**Work instructions**.
Among the entries that follow, find every line with the word "vertex" and copy it.

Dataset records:
##########

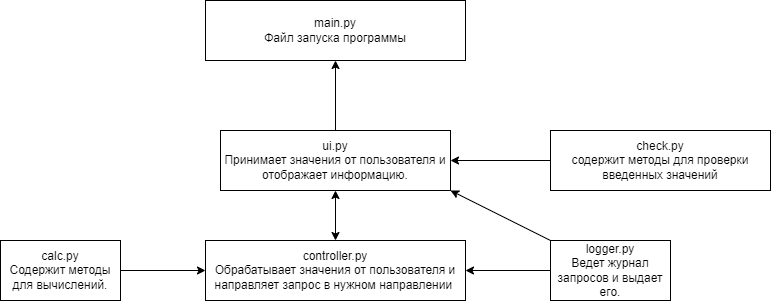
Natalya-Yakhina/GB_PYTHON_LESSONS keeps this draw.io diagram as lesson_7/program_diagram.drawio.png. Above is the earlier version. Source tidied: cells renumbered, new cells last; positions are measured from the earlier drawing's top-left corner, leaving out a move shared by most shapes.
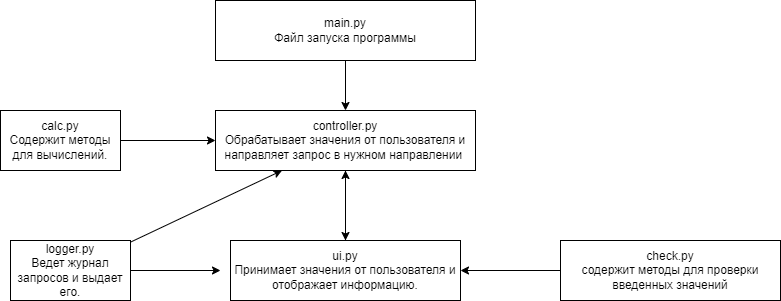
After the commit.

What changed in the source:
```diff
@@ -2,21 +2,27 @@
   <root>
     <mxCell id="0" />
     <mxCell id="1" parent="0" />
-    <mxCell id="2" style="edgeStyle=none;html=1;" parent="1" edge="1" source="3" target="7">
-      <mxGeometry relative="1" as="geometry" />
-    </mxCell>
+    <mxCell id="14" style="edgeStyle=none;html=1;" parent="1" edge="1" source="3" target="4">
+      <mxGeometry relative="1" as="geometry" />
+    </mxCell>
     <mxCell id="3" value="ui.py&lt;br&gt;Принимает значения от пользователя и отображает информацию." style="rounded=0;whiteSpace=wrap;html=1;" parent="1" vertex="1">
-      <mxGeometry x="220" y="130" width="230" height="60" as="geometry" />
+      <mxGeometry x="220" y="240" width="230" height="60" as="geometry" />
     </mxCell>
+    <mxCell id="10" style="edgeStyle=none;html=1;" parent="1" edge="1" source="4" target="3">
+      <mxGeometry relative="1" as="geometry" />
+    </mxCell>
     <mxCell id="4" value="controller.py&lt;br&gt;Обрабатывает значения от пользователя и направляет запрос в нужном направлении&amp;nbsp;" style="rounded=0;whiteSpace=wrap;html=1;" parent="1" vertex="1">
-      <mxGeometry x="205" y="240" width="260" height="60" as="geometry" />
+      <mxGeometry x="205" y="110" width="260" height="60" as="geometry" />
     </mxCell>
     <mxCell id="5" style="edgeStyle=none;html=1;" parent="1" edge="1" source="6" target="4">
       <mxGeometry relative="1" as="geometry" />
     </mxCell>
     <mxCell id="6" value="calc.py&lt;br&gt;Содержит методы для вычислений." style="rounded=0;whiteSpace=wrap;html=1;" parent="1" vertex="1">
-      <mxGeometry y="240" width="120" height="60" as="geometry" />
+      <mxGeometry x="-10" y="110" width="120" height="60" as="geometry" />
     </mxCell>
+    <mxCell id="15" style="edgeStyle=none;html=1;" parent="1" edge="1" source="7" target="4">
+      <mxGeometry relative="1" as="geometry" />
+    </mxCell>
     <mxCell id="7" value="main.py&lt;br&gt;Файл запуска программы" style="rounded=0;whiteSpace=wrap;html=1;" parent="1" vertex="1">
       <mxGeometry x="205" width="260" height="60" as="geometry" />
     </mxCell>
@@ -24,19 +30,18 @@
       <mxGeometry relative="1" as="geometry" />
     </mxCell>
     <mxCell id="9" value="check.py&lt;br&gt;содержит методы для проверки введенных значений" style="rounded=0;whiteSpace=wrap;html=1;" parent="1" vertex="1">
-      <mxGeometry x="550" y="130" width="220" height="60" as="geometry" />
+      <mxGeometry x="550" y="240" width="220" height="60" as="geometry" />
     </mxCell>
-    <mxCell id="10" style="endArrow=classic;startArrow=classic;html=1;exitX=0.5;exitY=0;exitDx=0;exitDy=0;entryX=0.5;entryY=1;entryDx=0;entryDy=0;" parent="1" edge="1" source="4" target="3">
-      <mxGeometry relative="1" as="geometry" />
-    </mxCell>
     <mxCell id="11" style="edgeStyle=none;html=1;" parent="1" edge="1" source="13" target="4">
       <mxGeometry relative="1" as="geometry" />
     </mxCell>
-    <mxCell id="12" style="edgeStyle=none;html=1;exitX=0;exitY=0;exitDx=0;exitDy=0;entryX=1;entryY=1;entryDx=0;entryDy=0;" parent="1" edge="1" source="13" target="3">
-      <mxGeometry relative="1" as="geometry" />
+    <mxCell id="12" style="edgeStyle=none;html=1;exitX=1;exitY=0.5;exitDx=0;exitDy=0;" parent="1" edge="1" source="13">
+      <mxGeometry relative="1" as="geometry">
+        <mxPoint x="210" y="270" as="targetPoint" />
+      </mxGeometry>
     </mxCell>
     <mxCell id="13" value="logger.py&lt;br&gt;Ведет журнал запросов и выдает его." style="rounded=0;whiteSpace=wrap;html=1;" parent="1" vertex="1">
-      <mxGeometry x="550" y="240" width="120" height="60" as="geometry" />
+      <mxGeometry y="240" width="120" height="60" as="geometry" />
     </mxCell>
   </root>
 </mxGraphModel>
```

##########

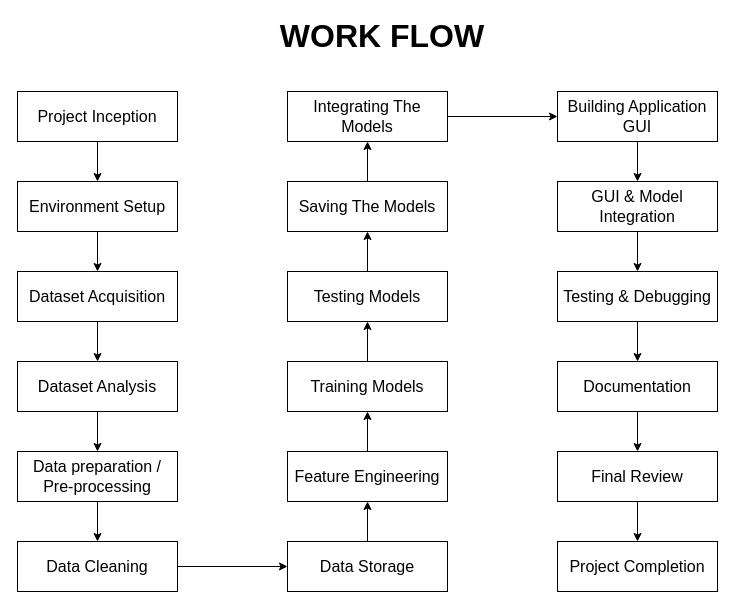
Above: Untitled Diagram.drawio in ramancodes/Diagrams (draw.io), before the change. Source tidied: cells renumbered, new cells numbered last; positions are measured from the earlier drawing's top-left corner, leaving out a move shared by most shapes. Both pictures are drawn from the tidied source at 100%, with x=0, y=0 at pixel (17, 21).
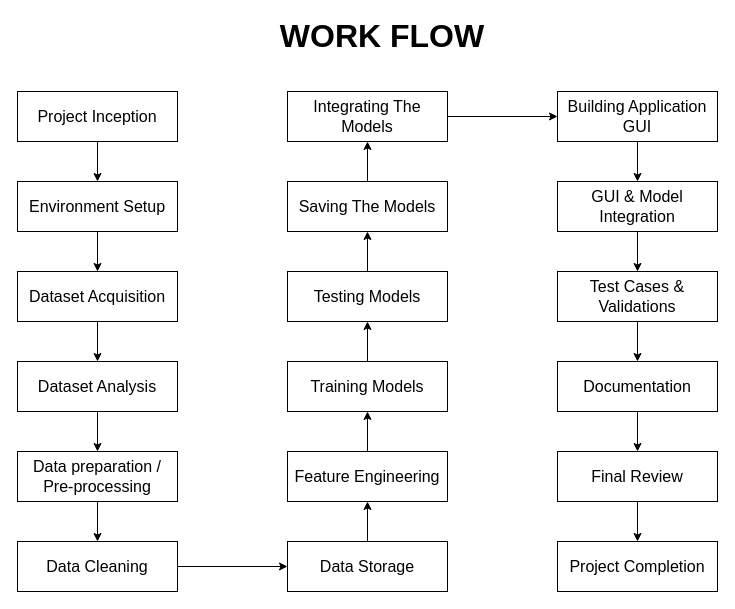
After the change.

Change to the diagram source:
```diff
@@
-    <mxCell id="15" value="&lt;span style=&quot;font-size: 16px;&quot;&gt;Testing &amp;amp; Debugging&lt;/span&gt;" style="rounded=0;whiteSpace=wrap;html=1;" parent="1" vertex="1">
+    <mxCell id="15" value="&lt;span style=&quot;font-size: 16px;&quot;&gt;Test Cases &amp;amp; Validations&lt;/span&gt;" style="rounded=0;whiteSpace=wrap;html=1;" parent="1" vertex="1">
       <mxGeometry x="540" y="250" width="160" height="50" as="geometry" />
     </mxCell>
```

##########

**Response to the exercise**.
     <mxCell id="3" value="ui.py&lt;br&gt;Принимает значения от пользователя и отображает информацию." style="rounded=0;whiteSpace=wrap;html=1;" parent="1" vertex="1">
     <mxCell id="4" value="controller.py&lt;br&gt;Обрабатывает значения от пользователя и направляет запрос в нужном направлении&amp;nbsp;" style="rounded=0;whiteSpace=wrap;html=1;" parent="1" vertex="1">
     <mxCell id="6" value="calc.py&lt;br&gt;Содержит методы для вычислений." style="rounded=0;whiteSpace=wrap;html=1;" parent="1" vertex="1">
     <mxCell id="7" value="main.py&lt;br&gt;Файл запуска программы" style="rounded=0;whiteSpace=wrap;html=1;" parent="1" vertex="1">
     <mxCell id="9" value="check.py&lt;br&gt;содержит методы для проверки введенных значений" style="rounded=0;whiteSpace=wrap;html=1;" parent="1" vertex="1">
     <mxCell id="13" value="logger.py&lt;br&gt;Ведет журнал запросов и выдает его." style="rounded=0;whiteSpace=wrap;html=1;" parent="1" vertex="1">
-    <mxCell id="15" value="&lt;span style=&quot;font-size: 16px;&quot;&gt;Testing &amp;amp; Debugging&lt;/span&gt;" style="rounded=0;whiteSpace=wrap;html=1;" parent="1" vertex="1">
+    <mxCell id="15" value="&lt;span style=&quot;font-size: 16px;&quot;&gt;Test Cases &amp;amp; Validations&lt;/span&gt;" style="rounded=0;whiteSpace=wrap;html=1;" parent="1" vertex="1">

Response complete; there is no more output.